We have begun our celebration of the Great Fifty Days of Easter. Our Sunday readings will focus again and again on the resurrection. So, let’s consider together the Christian doctrine of the resurrection.
Resurrection is more than resuscitation or revivification. A drowned person can be resuscitated. Medical procedures revive patients following a cardiac arrest. However, drowning victims and heart attack sufferers will one day die again.
Resurrection is God’s response to human suffering, sickness, sorrow, and death. He gives us a new, embodied life. Not just a disembodied soul.
The doctrine of the resurrection is thus not merely a quaint way of talking about the immortality of the soul. God grants us a new kind of life. After we pass through death God raises us mind, soul, and body. Our new bodies will no longer be susceptible to suffering, decay and death. Jesus is the forerunner of what God has in store for the creation as a whole.
The resurrection of Jesus can be understood from the perspective of the past, the present, and the future.
Let’s start with the past. The resurrection of Jesus Christ occurred at a point in human history. It is not an event whose reality is acknowledged by academic historians as a fact, but it is the definitive historical event for faithful Christians.
We believe that God really raised Jesus from the dead even if the constraints of academic historiography prevent history professors from talking about God’s involvement in human life in professional journals and scholarly books.
As members of the Christian community we have already accepted the validity and profundity of the witnesses who came before us. Those earliest witnesses experienced an empty tomb and they experienced the risen Lord himself. In the pages of Scripture they tell us that they have seen him, touched him, and even eaten with him.
We can and do accept their testimony and base our lives on it. We take their word for it when the rules of academic evidence and publishing will not allow professional historians to do so.
Think of it this way: I trust what my wife tells me about her family of origin, her school days, and her experiences in college. I trust what she tells me about how she spends her day. Her testimony does not rise to the level necessary for academic history. But I am confident of its truth because of my confidence in her. So too I trust the witness of the Christian community about the resurrection of Jesus precisely because of my confidence in who they are and whose they are.
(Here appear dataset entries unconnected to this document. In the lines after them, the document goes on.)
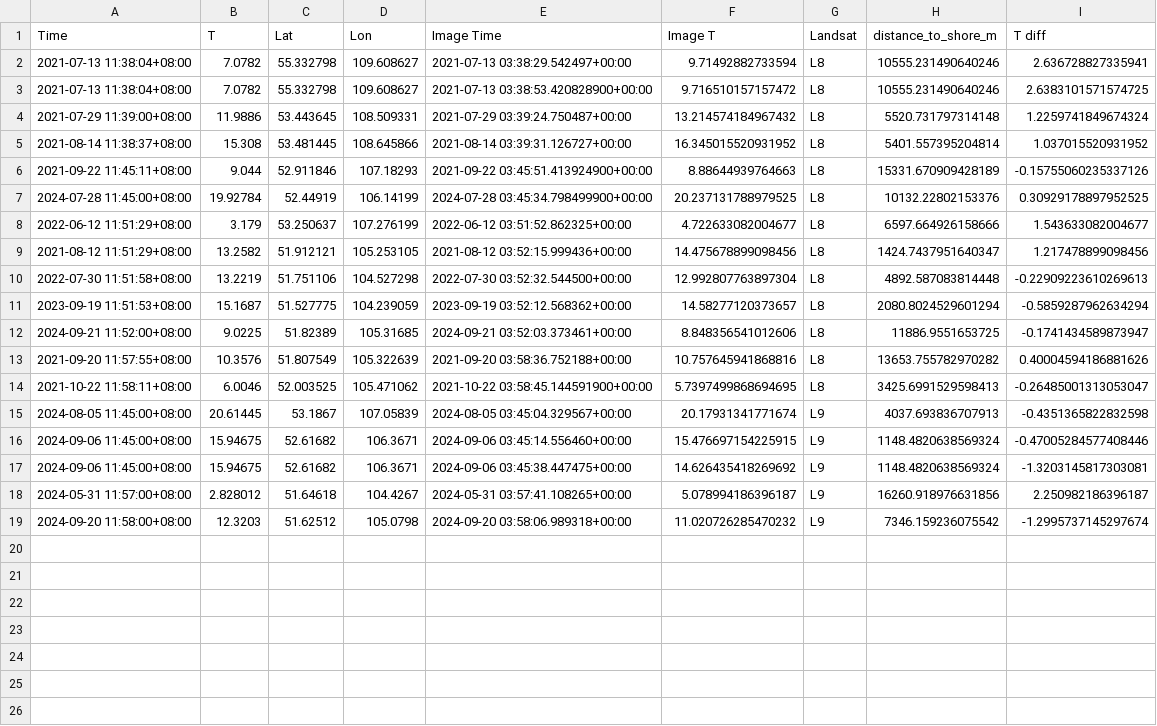
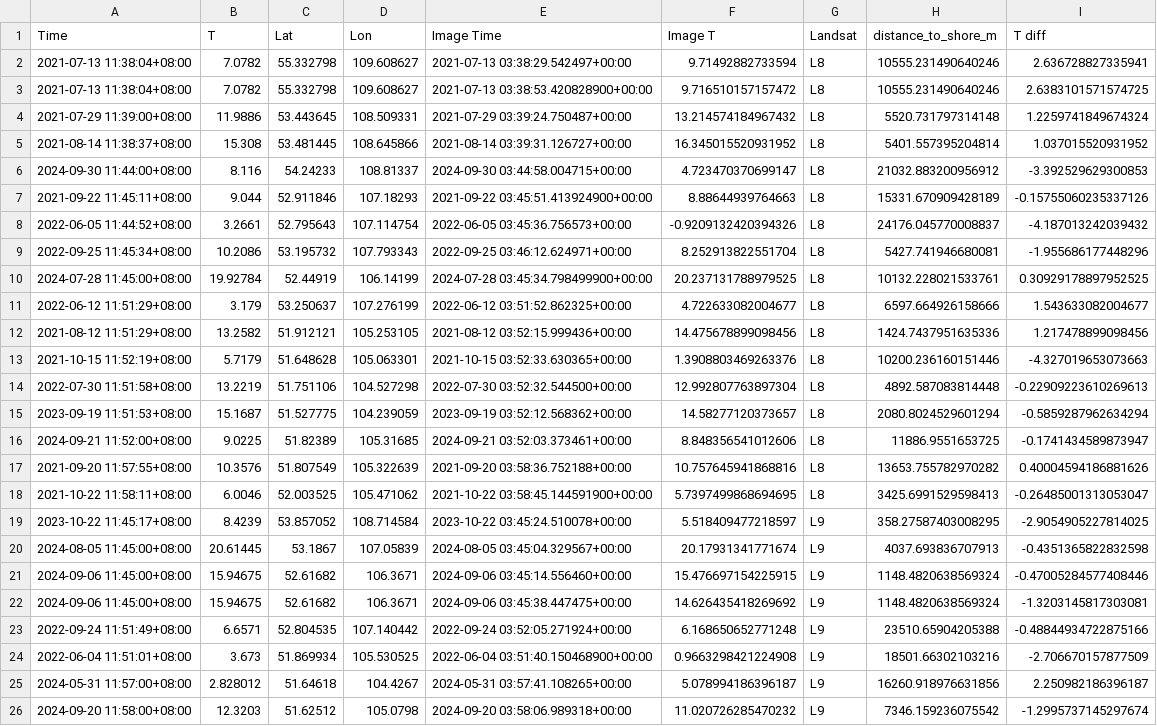
Before and after one commit to tobaffoon/baikal_vkr, a CSV file: Валидация/Данные_валидации/raw/landsat_validation1_distance.csv (was Валидация/Данные_валидации/landsat_ext_validation1_distance.csv), drawn as a sheet.

Commit message:
Move things to proper files, clarify and refactor prepare data

```diff
--- a/Валидация/Данные_валидации/landsat_ext_validation1_distance.csv
+++ b/Валидация/Данные_валидации/raw/landsat_validation1_distance.csv
@@ -5,6 +5,10 @@ Time,T,Lat,Lon,Image Time,Image T,Landsat,distance_to_shore_m,T diff
 2021-08-14 11:38:37+08:00,15.308,53.481445,108.645866,2021-08-14 03:39:31.126727+00:00,16.345015520931952,L8,5401.557395204814,1.037015520931952
+2024-09-30 11:44:00+08:00,8.116,54.24233,108.81337,2024-09-30 03:44:58.004715+00:00,4.723470370699147,L8,21032.883200956912,-3.392529629300853
 2021-09-22 11:45:11+08:00,9.044,52.911846,107.18293,2021-09-22 03:45:51.413924900+00:00,8.88644939764663,L8,15331.670909428189,-0.15755060235337126
-2024-07-28 11:45:00+08:00,19.92784,52.44919,106.14199,2024-07-28 03:45:34.798499900+00:00,20.237131788979525,L8,10132.22802153376,0.30929178897952525
+2022-06-05 11:44:52+08:00,3.2661,52.795643,107.114754,2022-06-05 03:45:36.756573+00:00,-0.9209132420394326,L8,24176.045770008837,-4.187013242039432
+2022-09-25 11:45:34+08:00,10.2086,53.195732,107.793343,2022-09-25 03:46:12.624971+00:00,8.252913822551704,L8,5427.741946680081,-1.955686177448296
+2024-07-28 11:45:00+08:00,19.92784,52.44919,106.14199,2024-07-28 03:45:34.798499900+00:00,20.237131788979525,L8,10132.228021533761,0.30929178897952525
 2022-06-12 11:51:29+08:00,3.179,53.250637,107.276199,2022-06-12 03:51:52.862325+00:00,4.722633082004677,L8,6597.664926158666,1.543633082004677
-2021-08-12 11:51:29+08:00,13.2582,51.912121,105.253105,2021-08-12 03:52:15.999436+00:00,14.475678899098456,L8,1424.7437951640347,1.217478899098456
+2021-08-12 11:51:29+08:00,13.2582,51.912121,105.253105,2021-08-12 03:52:15.999436+00:00,14.475678899098456,L8,1424.7437951635336,1.217478899098456
+2021-10-15 11:52:19+08:00,5.7179,51.648628,105.063301,2021-10-15 03:52:33.630365+00:00,1.3908803469263376,L8,10200.236160151446,-4.327019653073663
 2022-07-30 11:51:58+08:00,13.2219,51.751106,104.527298,2022-07-30 03:52:32.544500+00:00,12.992807763897304,L8,4892.587083814448,-0.22909223610269613
@@ -14,2 +18,3 @@ Time,T,Lat,Lon,Image Time,Image T,Landsat,distance_to_shore_m,T diff
 2021-10-22 11:58:11+08:00,6.0046,52.003525,105.471062,2021-10-22 03:58:45.144591900+00:00,5.7397499868694695,L8,3425.6991529598413,-0.26485001313053047
+2023-10-22 11:45:17+08:00,8.4239,53.857052,108.714584,2023-10-22 03:45:24.510078+00:00,5.518409477218597,L9,358.27587403008295,-2.9054905227814025
 2024-08-05 11:45:00+08:00,20.61445,53.1867,107.05839,2024-08-05 03:45:04.329567+00:00,20.17931341771674,L9,4037.693836707913,-0.4351365822832598
@@ -17,2 +22,4 @@ Time,T,Lat,Lon,Image Time,Image T,Landsat,distance_to_shore_m,T diff
 2024-09-06 11:45:00+08:00,15.94675,52.61682,106.3671,2024-09-06 03:45:38.447475+00:00,14.626435418269692,L9,1148.4820638569324,-1.3203145817303081
+2022-09-24 11:51:49+08:00,6.6571,52.804535,107.140442,2022-09-24 03:52:05.271924+00:00,6.168650652771248,L9,23510.65904205388,-0.48844934722875166
+2022-06-04 11:51:01+08:00,3.673,51.869934,105.530525,2022-06-04 03:51:40.150468900+00:00,0.9663298421224908,L9,18501.66302103216,-2.706670157877509
 2024-05-31 11:57:00+08:00,2.828012,51.64618,104.4267,2024-05-31 03:57:41.108265+00:00,5.078994186396187,L9,16260.918976631856,2.250982186396187
```
Also changed, not shown: Валидация/Данные_валидации/raw/modis_validation15_distance.csv, 52 other files.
Next, let’s think about the resurrection from the perspective of the present. Jesus is risen. He is alive now, this moment. He is alive in a way that makes my life pale by comparison.
I really encounter him on a regular basis. In the Blessed Sacrament. In the Scriptures. In the sisters and brothers of my parish family. In the poor and the marginalized. In the movements of the Holy Spirit in my own life. The risen Lord is at work guiding me and transforming me through the power of the Holy Spirit. The real power of the Christian life arises from our experience of Jesus himself in our daily lives.
Finally, we turn to the future. As the Nicene Creed says, “He will come again in glory to judge the living and the dead, and his kingdom will have no end.” The resurrection – our resurrection – is on our horizon. We are promised a new life. A new kind of life. Eternal life. A life that has passed through sorrow, sickness, and death and will never undergo them again.
Jesus is the first fruit of the new era awaiting the entire creation. The resurrection is the source of our hope. A life stirred and energized by hope can endure all things and can change the world.
The joy of this Eastertide is amplified for me by the gift of serving as your Bishop. My whole family joins me in wishing you grace and peace in this glorious season. I pray for each and every one of you a growing experience of the risen Lord at the heart of your daily lives.
The Rt. Rev. Jacob W. Owensby is the 4th bishop of the Episcopal Diocese of Western Louisiana. He blogs at Pelican Anglican.